The problem → Reproduce, without alteration, every line of the data; exclude the images.

(Recorded data)

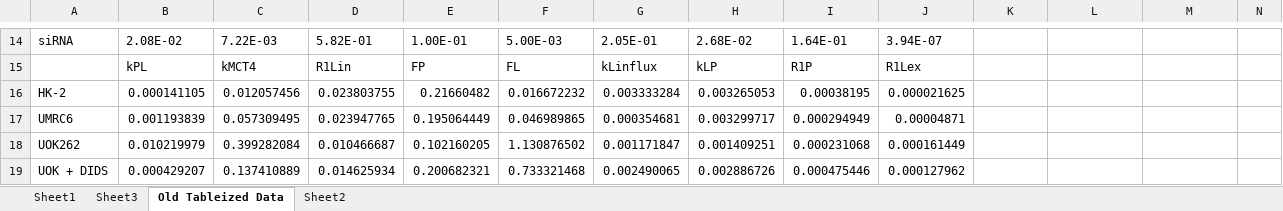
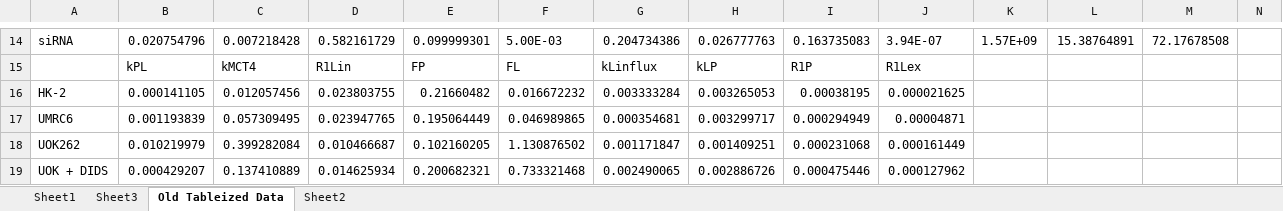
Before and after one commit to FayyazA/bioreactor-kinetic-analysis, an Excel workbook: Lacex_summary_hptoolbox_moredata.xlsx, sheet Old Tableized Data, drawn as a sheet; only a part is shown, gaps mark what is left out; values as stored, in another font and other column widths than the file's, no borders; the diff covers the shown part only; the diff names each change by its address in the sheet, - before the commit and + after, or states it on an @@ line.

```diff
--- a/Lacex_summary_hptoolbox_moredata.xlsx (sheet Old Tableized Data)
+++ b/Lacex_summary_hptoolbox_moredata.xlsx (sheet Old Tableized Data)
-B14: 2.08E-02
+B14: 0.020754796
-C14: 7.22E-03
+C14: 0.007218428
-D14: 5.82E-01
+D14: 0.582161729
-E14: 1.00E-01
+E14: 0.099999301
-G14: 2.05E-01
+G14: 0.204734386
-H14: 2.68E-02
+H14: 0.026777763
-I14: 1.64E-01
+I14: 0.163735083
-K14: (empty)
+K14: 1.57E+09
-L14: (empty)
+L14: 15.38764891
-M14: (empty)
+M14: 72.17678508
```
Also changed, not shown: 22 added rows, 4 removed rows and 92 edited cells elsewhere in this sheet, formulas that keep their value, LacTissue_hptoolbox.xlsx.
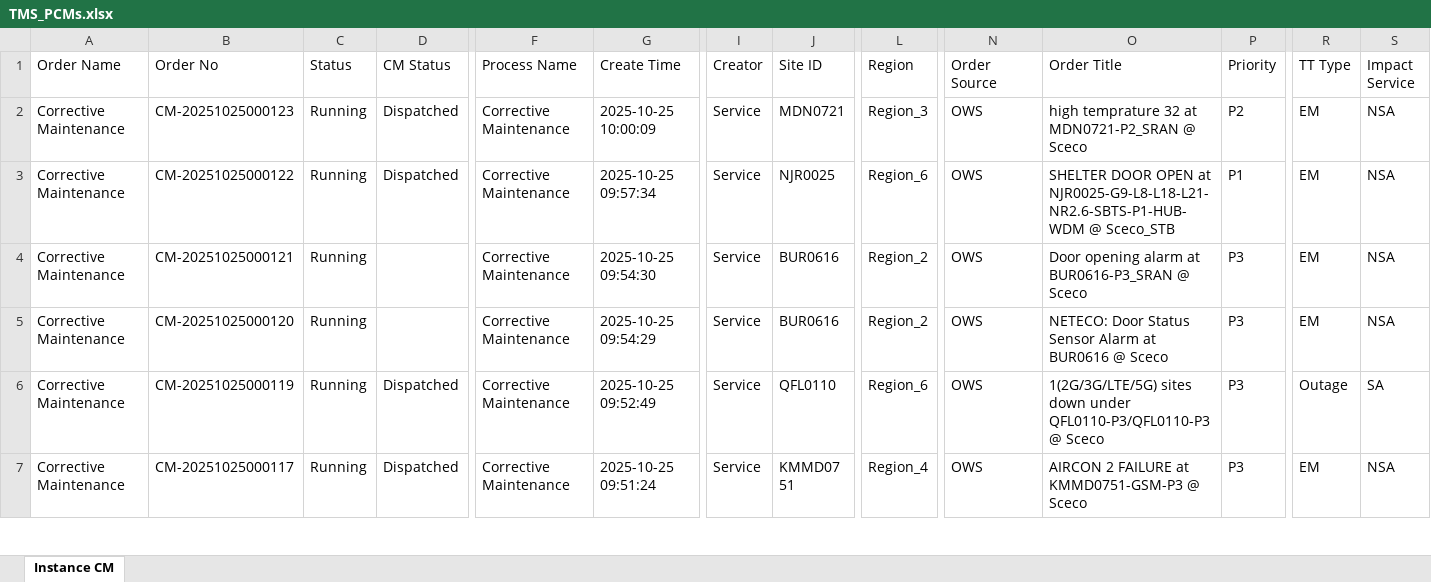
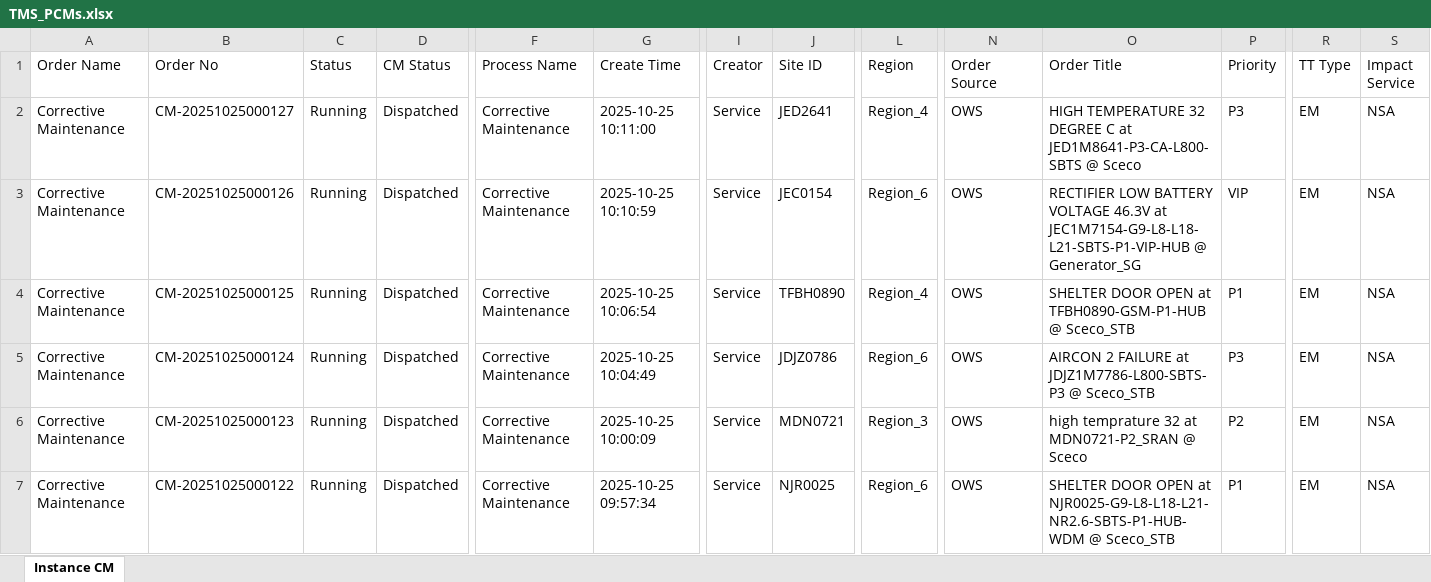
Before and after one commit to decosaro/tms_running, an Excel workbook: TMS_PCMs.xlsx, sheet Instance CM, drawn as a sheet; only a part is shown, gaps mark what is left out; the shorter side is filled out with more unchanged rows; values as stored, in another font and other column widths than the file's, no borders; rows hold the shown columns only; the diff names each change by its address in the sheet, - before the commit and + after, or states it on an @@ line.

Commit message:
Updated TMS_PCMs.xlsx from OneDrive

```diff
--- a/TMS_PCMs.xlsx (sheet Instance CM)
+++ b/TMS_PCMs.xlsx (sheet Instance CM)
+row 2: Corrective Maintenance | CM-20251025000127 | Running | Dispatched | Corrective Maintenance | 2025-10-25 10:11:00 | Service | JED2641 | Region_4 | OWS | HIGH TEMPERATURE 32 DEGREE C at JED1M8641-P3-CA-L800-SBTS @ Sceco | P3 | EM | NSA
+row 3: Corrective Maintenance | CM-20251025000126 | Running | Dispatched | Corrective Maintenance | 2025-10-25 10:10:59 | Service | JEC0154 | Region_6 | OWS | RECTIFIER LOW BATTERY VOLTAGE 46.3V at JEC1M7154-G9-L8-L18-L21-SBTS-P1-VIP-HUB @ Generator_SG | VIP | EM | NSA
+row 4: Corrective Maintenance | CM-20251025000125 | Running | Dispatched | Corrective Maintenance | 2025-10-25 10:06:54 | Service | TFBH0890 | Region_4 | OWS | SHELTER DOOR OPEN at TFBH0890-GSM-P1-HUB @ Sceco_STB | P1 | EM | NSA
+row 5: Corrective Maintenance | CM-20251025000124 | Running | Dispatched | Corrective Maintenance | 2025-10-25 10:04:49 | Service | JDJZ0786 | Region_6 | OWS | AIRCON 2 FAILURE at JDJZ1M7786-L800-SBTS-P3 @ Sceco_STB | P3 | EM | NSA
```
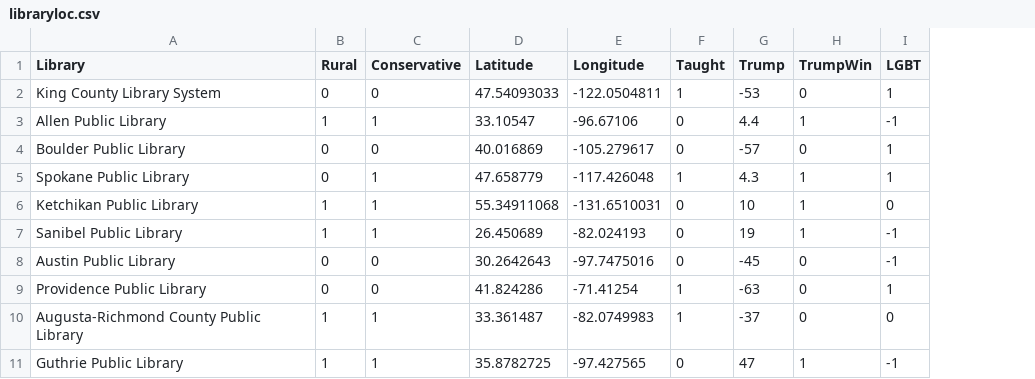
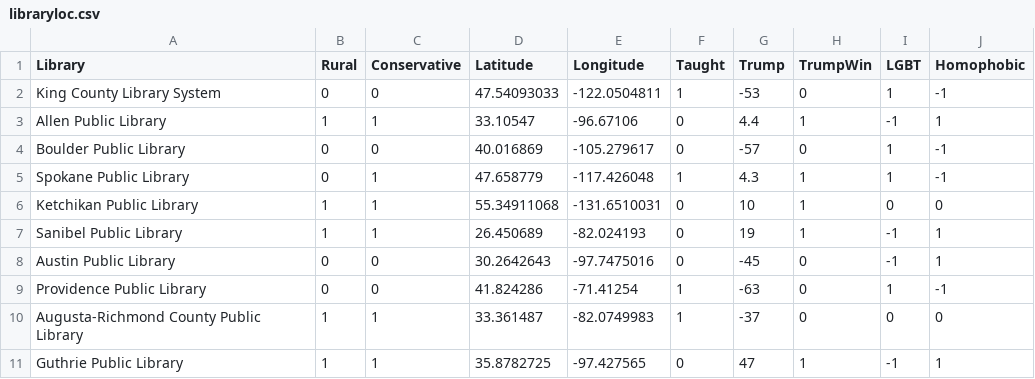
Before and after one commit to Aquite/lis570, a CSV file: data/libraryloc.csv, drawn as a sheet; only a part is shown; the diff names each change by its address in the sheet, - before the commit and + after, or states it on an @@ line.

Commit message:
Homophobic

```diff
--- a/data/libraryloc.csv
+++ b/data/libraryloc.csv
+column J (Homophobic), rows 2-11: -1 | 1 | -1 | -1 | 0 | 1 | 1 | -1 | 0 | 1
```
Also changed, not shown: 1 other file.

Exercise result →
Before and after one commit to FayyazA/bioreactor-kinetic-analysis, an Excel workbook: Lacex_summary_hptoolbox_moredata.xlsx, sheet Old Tableized Data, drawn as a sheet; only a part is shown, gaps mark what is left out; values as stored, in another font and other column widths than the file's, no borders; the diff covers the shown part only; the diff names each change by its address in the sheet, - before the commit and + after, or states it on an @@ line.

```diff
--- a/Lacex_summary_hptoolbox_moredata.xlsx (sheet Old Tableized Data)
+++ b/Lacex_summary_hptoolbox_moredata.xlsx (sheet Old Tableized Data)
-B14: 2.08E-02
+B14: 0.020754796
-C14: 7.22E-03
+C14: 0.007218428
-D14: 5.82E-01
+D14: 0.582161729
-E14: 1.00E-01
+E14: 0.099999301
-G14: 2.05E-01
+G14: 0.204734386
-H14: 2.68E-02
+H14: 0.026777763
-I14: 1.64E-01
+I14: 0.163735083
-K14: (empty)
+K14: 1.57E+09
-L14: (empty)
+L14: 15.38764891
-M14: (empty)
+M14: 72.17678508
```
Also changed, not shown: 22 added rows, 4 removed rows and 92 edited cells elsewhere in this sheet, formulas that keep their value, LacTissue_hptoolbox.xlsx.
Before and after one commit to decosaro/tms_running, an Excel workbook: TMS_PCMs.xlsx, sheet Instance CM, drawn as a sheet; only a part is shown, gaps mark what is left out; the shorter side is filled out with more unchanged rows; values as stored, in another font and other column widths than the file's, no borders; rows hold the shown columns only; the diff names each change by its address in the sheet, - before the commit and + after, or states it on an @@ line.

Commit message:
Updated TMS_PCMs.xlsx from OneDrive

```diff
--- a/TMS_PCMs.xlsx (sheet Instance CM)
+++ b/TMS_PCMs.xlsx (sheet Instance CM)
+row 2: Corrective Maintenance | CM-20251025000127 | Running | Dispatched | Corrective Maintenance | 2025-10-25 10:11:00 | Service | JED2641 | Region_4 | OWS | HIGH TEMPERATURE 32 DEGREE C at JED1M8641-P3-CA-L800-SBTS @ Sceco | P3 | EM | NSA
+row 3: Corrective Maintenance | CM-20251025000126 | Running | Dispatched | Corrective Maintenance | 2025-10-25 10:10:59 | Service | JEC0154 | Region_6 | OWS | RECTIFIER LOW BATTERY VOLTAGE 46.3V at JEC1M7154-G9-L8-L18-L21-SBTS-P1-VIP-HUB @ Generator_SG | VIP | EM | NSA
+row 4: Corrective Maintenance | CM-20251025000125 | Running | Dispatched | Corrective Maintenance | 2025-10-25 10:06:54 | Service | TFBH0890 | Region_4 | OWS | SHELTER DOOR OPEN at TFBH0890-GSM-P1-HUB @ Sceco_STB | P1 | EM | NSA
+row 5: Corrective Maintenance | CM-20251025000124 | Running | Dispatched | Corrective Maintenance | 2025-10-25 10:04:49 | Service | JDJZ0786 | Region_6 | OWS | AIRCON 2 FAILURE at JDJZ1M7786-L800-SBTS-P3 @ Sceco_STB | P3 | EM | NSA
```
Before and after one commit to Aquite/lis570, a CSV file: data/libraryloc.csv, drawn as a sheet; only a part is shown; the diff names each change by its address in the sheet, - before the commit and + after, or states it on an @@ line.

Commit message:
Homophobic

```diff
--- a/data/libraryloc.csv
+++ b/data/libraryloc.csv
+column J (Homophobic), rows 2-11: -1 | 1 | -1 | -1 | 0 | 1 | 1 | -1 | 0 | 1
```
Also changed, not shown: 1 other file.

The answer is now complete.